[Problem description]: Check each line of the entries for "usepackage" and report the ones that have it.

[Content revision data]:
++++

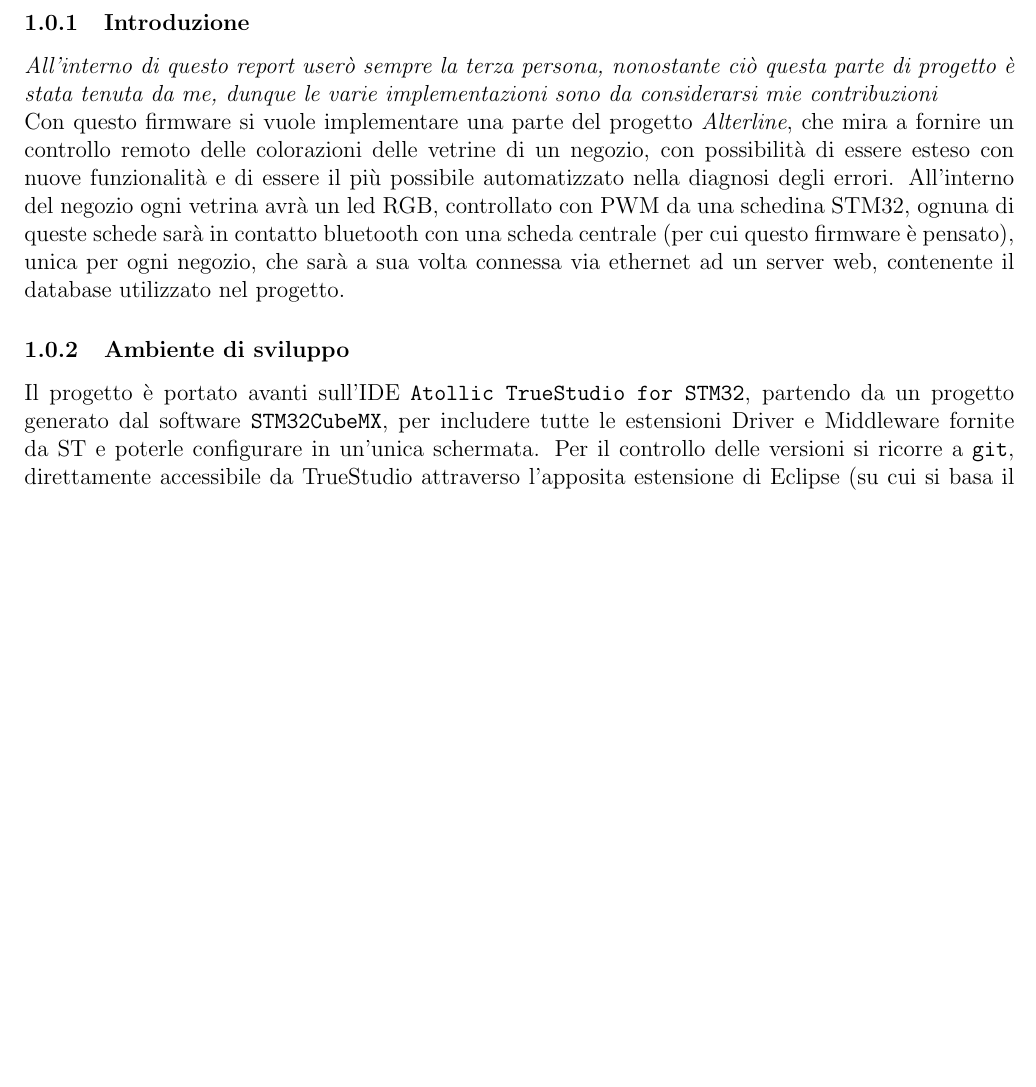
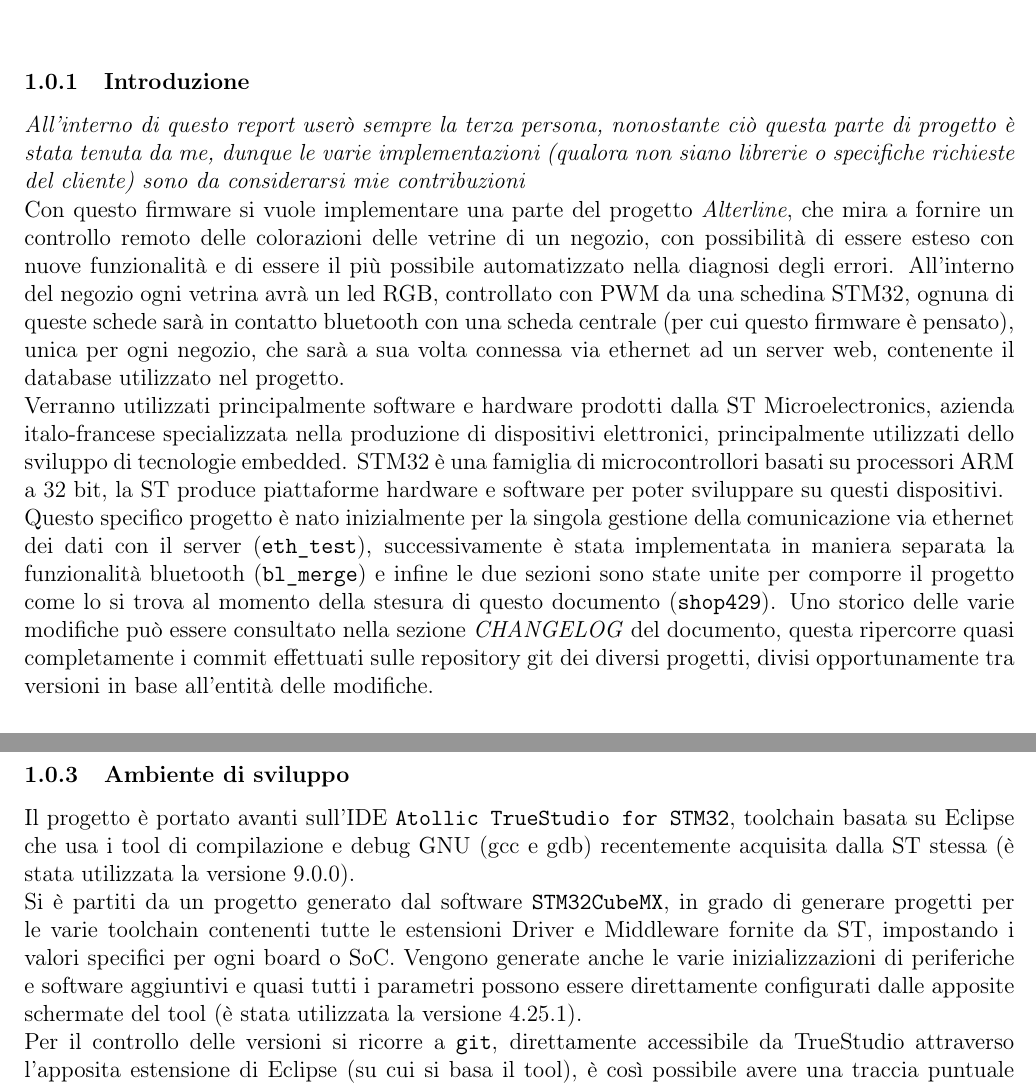
Before and after one commit to glemco/InternshipReport, a LaTeX document (document.tex, which reads project.tex): part of page 3 of 14 before the commit and two parts of pages 3 and 4 of 15 after it, the two joined at a grey line, cut so that both start at the same text, the shorter picture padded with empty space. Compiled offline with pdfLaTeX.

Commit message:
Updated document and fixed some warnings

```diff
--- a/document.tex
+++ b/document.tex
@@ -1,11 +1,15 @@
 \documentclass[a4paper,12pt]{article}
+
 \usepackage[left=1.5cm,right=1.5cm,top=2cm,bottom=2cm]{geometry}
 \usepackage[italian]{babel}
+\usepackage[T1]{fontenc}
 \usepackage[hidelinks]{hyperref}
 \usepackage[dvipsnames]{xcolor}
 \usepackage{graphicx}
 \usepackage{subcaption}
 \graphicspath{{./images/}}
+
+\DeclareRobustCommand{\ttfamily}{\fontencoding{T1}\fontfamily{lmtt}\selectfont}
 
 \title{Report di tirocinio}
 \author{Gabriele Monaco}
--- a/project.tex
+++ b/project.tex
@@ -1,14 +1,14 @@
+\subsection*{}
+
 \subsubsection{Introduzione}
 
-\emph{All'interno di questo report user\`o sempre la terza persona, nonostante ci\`o questa parte di progetto \`e stata tenuta da me, dunque le varie implementazioni sono da considerarsi mie contribuzioni}
+\emph{All'interno di questo report user\`o sempre la terza persona, nonostante ci\`o questa parte di progetto \`e stata tenuta da me, dunque le varie implementazioni (qualora non siano librerie o specifiche richieste del cliente) sono da considerarsi mie contribuzioni}
 
 Con questo firmware si vuole implementare una parte del progetto \textit{Alterline}, che mira a fornire un controllo remoto delle colorazioni delle vetrine di un negozio, con possibilit\`a di essere esteso con nuove funzionalit\`a e di essere il pi\`u possibile automatizzato nella diagnosi degli errori. All'interno del negozio ogni vetrina avr\`a un led RGB, controllato con PWM da una schedina STM32, ognuna di queste schede sar\`a in contatto bluetooth con una scheda centrale (per cui questo firmware \`e pensato), unica per ogni negozio, che sar\`a a sua volta connessa via ethernet ad un server web, contenente il database utilizzato nel progetto.
 
-\subsubsection{Ambiente di sviluppo}
+Verranno utilizzati principalmente software e hardware prodotti dalla ST Microelectronics, azienda italo-francese specializzata nella produzione di dispositivi elettronici, principalmente utilizzati dello sviluppo di tecnologie embedded. STM32 \`e una famiglia di microcontrollori basati su processori ARM a 32 bit, la ST produce piattaforme hardware e software per poter sviluppare su questi dispositivi.
 
-Il progetto \`e portato avanti sull'IDE \texttt{Atollic TrueStudio for STM32}, partendo da un progetto generato dal software \texttt{STM32CubeMX}, per includere tutte le estensioni Driver e Middleware fornite da ST e poterle configurare in un'unica schermata. Per il controllo delle versioni si ricorre a \texttt{git}, direttamente accessibile da TrueStudio attraverso l'apposita estensione di Eclipse (su cui si basa il tool), \`e cos\`i possibile avere una traccia puntuale dei progressi (attraverso lo storico dei commit) ed \`e possibile creare pi\`u varianti di test del progetto (attraverso i branch).
-
-Il debug pu\`o essere portato avanti con gdb sempre su Atollic, nella Perspective di debug appare anche una finestra con la console SWV dove, se abilitato tramite la flag \texttt{DEBUG} in \texttt{includes/debug.h}, appaiono i log lanciati con PRINTF. In alternativa pu\`o essere utilizzato il software \texttt{STMStudio} per tenere traccia del valore delle variabili durante l'esecuzione (non \`e possibile usare entrambi i metodi contemporaneamente).
+Questo specifico progetto \`e nato inizialmente per la singola gestione della comunicazione via ethernet dei dati con il server (\texttt{eth\_test}), successivamente \`e stata implementata in maniera separata la funzionalit\`a bluetooth (\texttt{bl\_merge}) e infine le due sezioni sono state unite per comporre il progetto come lo si trova al momento della stesura di questo documento (\texttt{shop429}). Uno storico delle varie modifiche pu\`o essere consultato nella sezione \textit{CHANGELOG} del documento, questa ripercorre quasi completamente i commit effettuati sulle repository git dei diversi progetti, divisi opportunamente tra versioni in base all'entit\`a delle modifiche.
 
 \subsubsection{Hardware impiegato}
 
@@ -32,6 +34,18 @@ Per poter utilizzare la connettivit\`a bluetooth \`e necessario includere una es
   \caption{Board di sviluppo ST}
   \label{fig:boards}
 \end{figure}
+
+\subsubsection{Ambiente di sviluppo}
+
+Il progetto \`e portato avanti sull'IDE \texttt{Atollic TrueStudio for STM32}, toolchain basata su Eclipse che usa i tool di compilazione e debug GNU (gcc e gdb) recentemente acquisita dalla ST stessa (\`e stata utilizzata la versione 9.0.0).
+
+Si \`e partiti da un progetto generato dal software \texttt{STM32CubeMX}, in grado di generare progetti per le varie toolchain contenenti tutte le estensioni Driver e Middleware fornite da ST, impostando i valori specifici per ogni board o SoC. Vengono generate anche le varie inizializzazioni di periferiche e software aggiuntivi e quasi tutti i parametri possono essere direttamente configurati dalle apposite schermate del tool (\`e stata utilizzata la versione 4.25.1).
+
+Per il controllo delle versioni si ricorre a \texttt{git}, direttamente accessibile da TrueStudio attraverso l'apposita estensione di Eclipse (su cui si basa il tool), \`e cos\`i possibile avere una traccia puntuale dei progressi (attraverso lo storico dei commit) ed \`e possibile creare pi\`u varianti di test del progetto (attraverso i branch).
+
+Il debug pu\`o essere portato avanti con gdb sempre su Atollic, nella Perspective di debug appare anche una finestra con la console SWV dove, se abilitato tramite la flag \texttt{DEBUG} in \texttt{includes/debug.h} (definita tra le sorgenti BlueNRG), appaiono i log lanciati con PRINTF. In alternativa pu\`o essere utilizzato il software \texttt{STMStudio} per tenere traccia del valore delle variabili durante l'esecuzione (non \`e possibile usare entrambi i metodi contemporaneamente).
+
+Nonostante la programmazione del firmware in flash (in formato ELF) avvenga direttamente in fase di debug utilizzando Atollic, esiste anche il tool \texttt{STM32Programmer}, utile per gestire direttamente la flash con operazioni come lettura e scrittura. Con questo software si pu\`o dunque programmare la scheda a partire dall'area di memoria specifica e utilizzando diversi formati (utile se si utilizza un bootloader all'inizio della flash e per avere un eseguibile con dimensioni pi\`u contenute) oppure leggere specifiche aree di memoria che possono essere state programmate dalla board stessa (eeprom simulata o download del firmware).
 
 \subsubsection{Multithreading con FreeRTOS}
 
```
Also changed, not shown: changelog.tex (+2 -2 lines), document.pdf, project.tex (8 more changed lines).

++++

[Response for this exercise]:
 \usepackage[left=1.5cm,right=1.5cm,top=2cm,bottom=2cm]{geometry}
 \usepackage[italian]{babel}
+\usepackage[T1]{fontenc}
 \usepackage[hidelinks]{hyperref}
 \usepackage[dvipsnames]{xcolor}
 \usepackage{graphicx}
 \usepackage{subcaption}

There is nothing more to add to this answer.